Financial Crisis: Should I Change My Plan?

By Sherrill St. Germain
October 2008

Q: Every article I read says to stay the course and leave my money where it is through this crisis, but our retirement accounts have gone down a lot, and everyone I talk to is pulling their money out of the stock market. Quite frankly, we're a bit nervous. While I know we're not supposed to panic - we are! question is...should we be pulling our money out of stocks for some time? Please let me know. I know the stock market has always rebounded, but we seem to be in uncharted waters here.

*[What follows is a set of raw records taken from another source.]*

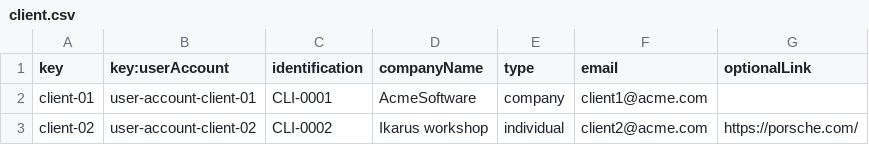
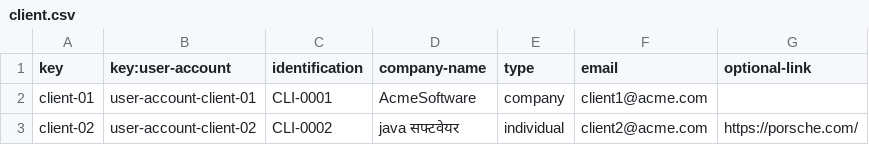
Before and after one commit to DP2-c1-028/Acme-SF-D01, a CSV file: src/main/webapp/WEB-INF/resources/sample-data/client.csv, drawn as a sheet; the diff names each change by its address in the sheet, - before the commit and + after, or states it on an @@ line.

```diff
--- a/src/main/webapp/WEB-INF/resources/sample-data/client.csv
+++ b/src/main/webapp/WEB-INF/resources/sample-data/client.csv
-B1: key:userAccount
+B1: key:user-account
-D1: companyName
+D1: company-name
-G1: optionalLink
+G1: optional-link
-D3 (company-name): Ikarus workshop
+D3 (company-name): java सफ्टवेयर
```
Also changed, not shown: src/main/webapp/WEB-INF/resources/sample-data/audit-record.csv, src/main/webapp/WEB-INF/resources/sample-data/code-audit.csv, 7 other files.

A: It sure does feel like the world has changed a lot - and not for the better - in recent weeks. I don't blame you for being nervous and unsure about which move to make. As I write this, the Dow Jones Industrial Average is working on its seventh triple-digit loss in a row. The relentless daily battering is like nothing we've seen in our lifetimes, and there's no clear end, no clear reason for optimism in sight. Even if matters have improved by the time you read this, I would bet it will be difficult to shake the "deer in the headlights" feeling for some time to come.

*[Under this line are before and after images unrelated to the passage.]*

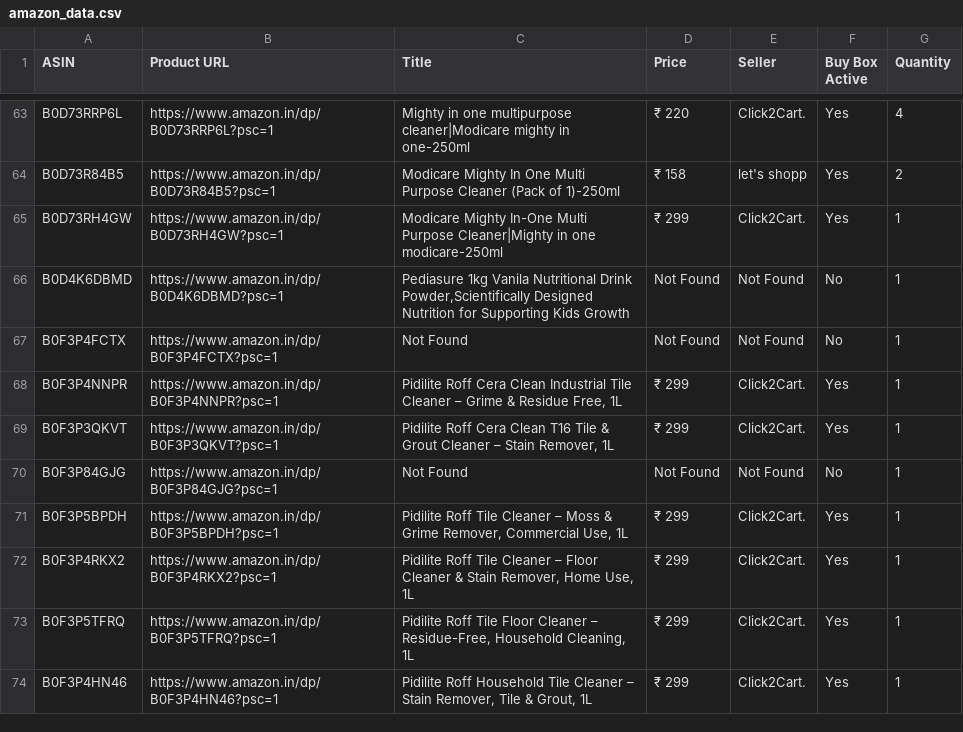
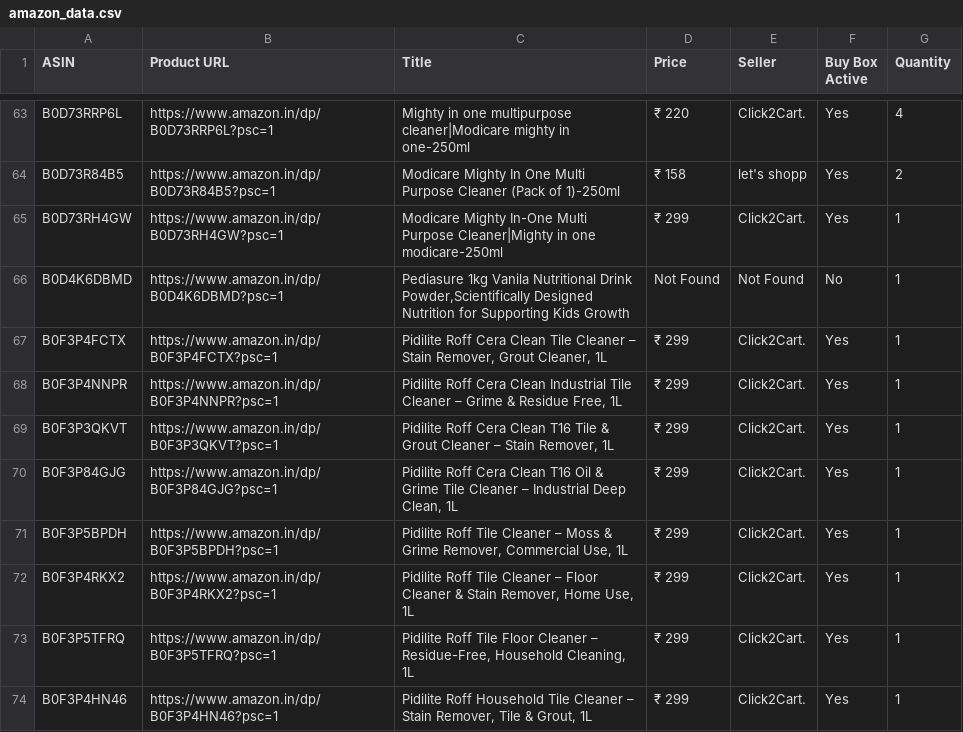
Before and after one commit to egaurav006/amazon-scraper, a CSV file: amazon_data.csv, drawn as a sheet; only a part is shown, gaps mark what is left out; the diff covers the shown part only.

```diff
--- a/amazon_data.csv
+++ b/amazon_data.csv
@@ -66,6 +66,6 @@ B0D73RH4GW,https://www.amazon.in/dp/B0D73RH4GW?psc=1,Modicare Mighty In-One Mult
 B0D4K6DBMD,https://www.amazon.in/dp/B0D4K6DBMD?psc=1,"Pediasure 1kg Vanila Nutritional Drink Powder,Scientifically Designed Nutrition for Supporting Kids Growth",Not Found,Not Found,No,1
-B0F3P4FCTX,https://www.amazon.in/dp/B0F3P4FCTX?psc=1,Not Found,Not Found,Not Found,No,1
+B0F3P4FCTX,https://www.amazon.in/dp/B0F3P4FCTX?psc=1,"Pidilite Roff Cera Clean Tile Cleaner – Stain Remover, Grout Cleaner, 1L",₹ 299,Click2Cart.,Yes,1
 B0F3P4NNPR,https://www.amazon.in/dp/B0F3P4NNPR?psc=1,"Pidilite Roff Cera Clean Industrial Tile Cleaner – Grime & Residue Free, 1L",₹ 299,Click2Cart.,Yes,1
 B0F3P3QKVT,https://www.amazon.in/dp/B0F3P3QKVT?psc=1,"Pidilite Roff Cera Clean T16 Tile & Grout Cleaner – Stain Remover, 1L",₹ 299,Click2Cart.,Yes,1
-B0F3P84GJG,https://www.amazon.in/dp/B0F3P84GJG?psc=1,Not Found,Not Found,Not Found,No,1
+B0F3P84GJG,https://www.amazon.in/dp/B0F3P84GJG?psc=1,"Pidilite Roff Cera Clean T16 Oil & Grime Tile Cleaner – Industrial Deep Clean, 1L",₹ 299,Click2Cart.,Yes,1
 B0F3P5BPDH,https://www.amazon.in/dp/B0F3P5BPDH?psc=1,"Pidilite Roff Tile Cleaner – Moss & Grime Remover, Commercial Use, 1L",₹ 299,Click2Cart.,Yes,1
```
Also changed, not shown: 85 edited cells elsewhere in this file.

But the thing is: It always feels that way in the middle of a terrible time, i.e. as if we're in uncharted waters and good times will never return. (9/11, anyone?) Bleak as it looks, I believe the markets will recover, just as a pendulum must eventually swing back in the other direction. At some point, investors are going to recognize there are bargain investments out there, and start a trend back toward buying.

I don't know how long it will take for cooler heads to prevail, but with retirement still a ways off, time is on your side. You've got a sufficient emergency fund, an investment strategy that matches your time horizon and risk tolerance, and as we confirmed in your recent review, a portfolio mix that matches that strategy. Pulling all your money out of stocks right now will only ensure that you end up a "buy high, sell low" statistic, since it will be nearly impossible to predict when to get back in. Then you'll miss the upswing that comes with recovery, and have cemented your losses. And this is what tends to drive the investor behavior that results in worse-than-market returns.

So, as much courage as it will take to do so, I would recommend you not let panic make this decision. Instead, stick to your plan for all the reasons you made it in the first place, with full knowledge that markets go down -- sometimes by a lot -- as well as up, but that over time, they've always recovered to deliver a significantly better average return than any other investment -- that is, the kind of return you'll need to fund retirement.